Twenty ships carrying more than 1.2 million tonnes of US sorghum are on the water, US Department of Agriculture Federal Grain Inspection Service export inspections data showed.
Of the armada, valued at more than US$216 million, at least five vessels changed course within hours of China’s announcement of tariffs on US sorghum imports on Tuesday, Reuters shipping data showed.
The five shipments, all headed for China when they were loaded at Texas Gulf Coast export terminals owned by grain merchants Cargill Inc or Archer Daniels Midland Co (ADM), would be liable for a hefty deposit to be paid on their value, which could make the loads unprofitable to deliver.
Beijing, which is probing US imports for damage to its domestic industry, on Tuesday announced that grains handlers would have to put up a deposit of 178.6 percent of the value of the shipments.
Cargill and ADM likely sold most of the grain in the cargoes that are on the water, traders said.
In a statement to Reuters on Thursday, Cargill confirmed that it is the exporter.
The firm declined to confirm what is in the ships, the final destinations or the tonnage, nor name the customers.
The company also declined to confirm why the ships stopped, or if they are being redirected, but said that it does not have any responsibility for costs that might result.
ADM representatives declined to comment.

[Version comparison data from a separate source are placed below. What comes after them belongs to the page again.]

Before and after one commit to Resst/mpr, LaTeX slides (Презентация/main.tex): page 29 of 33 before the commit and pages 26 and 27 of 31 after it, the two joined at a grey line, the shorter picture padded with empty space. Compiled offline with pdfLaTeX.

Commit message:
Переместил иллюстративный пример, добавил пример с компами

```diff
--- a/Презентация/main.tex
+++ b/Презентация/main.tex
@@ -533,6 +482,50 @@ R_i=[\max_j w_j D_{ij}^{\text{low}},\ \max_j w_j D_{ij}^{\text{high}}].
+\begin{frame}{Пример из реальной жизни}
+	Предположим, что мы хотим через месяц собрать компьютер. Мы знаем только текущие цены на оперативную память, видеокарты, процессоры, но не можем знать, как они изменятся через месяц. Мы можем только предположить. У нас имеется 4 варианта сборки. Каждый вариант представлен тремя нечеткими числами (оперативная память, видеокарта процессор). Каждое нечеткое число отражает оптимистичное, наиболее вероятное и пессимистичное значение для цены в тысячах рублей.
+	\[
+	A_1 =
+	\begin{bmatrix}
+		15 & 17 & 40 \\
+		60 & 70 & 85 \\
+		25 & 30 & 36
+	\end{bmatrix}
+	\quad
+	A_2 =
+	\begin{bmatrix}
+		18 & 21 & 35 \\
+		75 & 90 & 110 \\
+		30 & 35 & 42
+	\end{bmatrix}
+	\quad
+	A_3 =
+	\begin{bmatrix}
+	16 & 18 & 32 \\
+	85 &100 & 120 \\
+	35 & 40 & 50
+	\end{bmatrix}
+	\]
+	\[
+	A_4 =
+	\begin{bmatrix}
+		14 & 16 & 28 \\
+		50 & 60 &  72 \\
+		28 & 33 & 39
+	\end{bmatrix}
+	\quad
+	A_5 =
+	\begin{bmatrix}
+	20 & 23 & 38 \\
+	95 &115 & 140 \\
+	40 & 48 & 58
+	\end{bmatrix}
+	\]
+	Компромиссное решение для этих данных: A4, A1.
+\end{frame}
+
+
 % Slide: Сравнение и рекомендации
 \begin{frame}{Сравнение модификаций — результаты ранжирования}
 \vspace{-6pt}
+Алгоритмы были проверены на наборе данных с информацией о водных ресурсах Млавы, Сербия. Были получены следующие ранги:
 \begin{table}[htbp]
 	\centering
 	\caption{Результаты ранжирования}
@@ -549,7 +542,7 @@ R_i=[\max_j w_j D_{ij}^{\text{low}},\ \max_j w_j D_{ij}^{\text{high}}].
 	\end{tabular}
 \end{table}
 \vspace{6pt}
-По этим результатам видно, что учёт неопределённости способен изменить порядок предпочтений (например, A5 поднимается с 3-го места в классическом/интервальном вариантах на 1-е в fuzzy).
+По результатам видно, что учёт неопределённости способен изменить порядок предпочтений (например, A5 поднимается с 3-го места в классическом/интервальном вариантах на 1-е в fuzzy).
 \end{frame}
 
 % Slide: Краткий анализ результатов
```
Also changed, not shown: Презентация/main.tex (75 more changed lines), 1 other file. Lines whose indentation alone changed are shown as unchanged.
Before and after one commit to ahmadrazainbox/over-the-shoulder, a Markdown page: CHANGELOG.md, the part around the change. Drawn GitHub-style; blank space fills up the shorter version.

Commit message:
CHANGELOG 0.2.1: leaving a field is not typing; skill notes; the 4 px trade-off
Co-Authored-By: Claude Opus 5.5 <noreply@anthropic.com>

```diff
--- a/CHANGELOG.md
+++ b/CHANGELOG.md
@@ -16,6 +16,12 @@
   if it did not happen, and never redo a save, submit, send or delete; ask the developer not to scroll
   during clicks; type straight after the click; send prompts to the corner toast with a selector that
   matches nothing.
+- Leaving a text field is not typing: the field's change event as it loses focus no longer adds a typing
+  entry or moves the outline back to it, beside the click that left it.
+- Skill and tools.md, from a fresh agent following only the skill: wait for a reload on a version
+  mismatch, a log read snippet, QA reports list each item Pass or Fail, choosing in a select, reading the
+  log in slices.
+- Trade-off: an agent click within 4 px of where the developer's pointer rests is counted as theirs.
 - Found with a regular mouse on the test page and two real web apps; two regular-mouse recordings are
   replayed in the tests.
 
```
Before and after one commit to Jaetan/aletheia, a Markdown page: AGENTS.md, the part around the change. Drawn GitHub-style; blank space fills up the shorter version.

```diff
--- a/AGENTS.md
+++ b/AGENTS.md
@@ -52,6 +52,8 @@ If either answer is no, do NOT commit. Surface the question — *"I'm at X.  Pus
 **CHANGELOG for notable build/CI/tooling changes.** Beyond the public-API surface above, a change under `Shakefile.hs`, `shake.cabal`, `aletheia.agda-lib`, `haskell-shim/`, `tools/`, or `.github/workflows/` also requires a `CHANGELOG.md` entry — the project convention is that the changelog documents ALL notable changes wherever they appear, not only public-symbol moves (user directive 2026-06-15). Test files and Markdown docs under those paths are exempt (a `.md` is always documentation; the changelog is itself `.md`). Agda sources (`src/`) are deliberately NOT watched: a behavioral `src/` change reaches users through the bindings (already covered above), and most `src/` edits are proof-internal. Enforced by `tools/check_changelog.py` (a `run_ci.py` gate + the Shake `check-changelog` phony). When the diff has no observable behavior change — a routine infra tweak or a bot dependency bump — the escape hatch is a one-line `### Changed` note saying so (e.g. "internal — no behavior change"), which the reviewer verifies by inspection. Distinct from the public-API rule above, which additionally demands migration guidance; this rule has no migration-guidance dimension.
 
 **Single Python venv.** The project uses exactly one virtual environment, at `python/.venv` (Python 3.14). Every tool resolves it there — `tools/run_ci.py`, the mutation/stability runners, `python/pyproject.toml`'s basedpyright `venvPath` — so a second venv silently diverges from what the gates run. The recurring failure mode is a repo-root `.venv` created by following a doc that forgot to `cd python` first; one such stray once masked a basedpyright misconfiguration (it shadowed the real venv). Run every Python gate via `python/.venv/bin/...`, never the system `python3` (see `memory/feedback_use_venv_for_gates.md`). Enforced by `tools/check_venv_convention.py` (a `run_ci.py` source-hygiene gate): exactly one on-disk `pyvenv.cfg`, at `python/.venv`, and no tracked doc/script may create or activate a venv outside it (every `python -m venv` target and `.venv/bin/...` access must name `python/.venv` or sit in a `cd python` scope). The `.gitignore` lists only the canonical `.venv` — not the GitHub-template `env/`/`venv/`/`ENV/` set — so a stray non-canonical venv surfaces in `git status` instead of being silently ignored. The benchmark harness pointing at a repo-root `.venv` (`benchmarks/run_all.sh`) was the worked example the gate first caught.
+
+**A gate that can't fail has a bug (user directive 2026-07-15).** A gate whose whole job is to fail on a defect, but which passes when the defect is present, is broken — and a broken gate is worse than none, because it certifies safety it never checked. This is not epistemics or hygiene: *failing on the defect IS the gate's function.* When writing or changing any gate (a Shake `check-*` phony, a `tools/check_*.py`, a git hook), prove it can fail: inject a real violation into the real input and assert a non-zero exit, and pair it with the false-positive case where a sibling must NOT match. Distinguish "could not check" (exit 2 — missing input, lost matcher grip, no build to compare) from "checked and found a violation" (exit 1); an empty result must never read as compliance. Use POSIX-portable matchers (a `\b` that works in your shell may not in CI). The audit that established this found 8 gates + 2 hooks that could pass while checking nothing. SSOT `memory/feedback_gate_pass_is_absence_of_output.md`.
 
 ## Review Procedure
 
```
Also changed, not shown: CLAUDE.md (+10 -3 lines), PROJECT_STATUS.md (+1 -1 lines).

For now, at least, two of the world’s largest grain merchants are among those feeling the effect of the latest trade tussle with China, even if it is just a short-term issue, Fitch Ratings senior director of corporate ratings Bill Densmore said.
“For their overall trade businesses, this is not that substantial, but it’s a warning,” Densmore said. “If China really does start slapping tariffs on everything, like soybeans and corn, things could get really ugly, really fast.”
Beijing’s move has heaped more strain on an already tense trade relationship between the world’s two largest economies.
Traders said the deposit was high enough to bring US imports to a halt.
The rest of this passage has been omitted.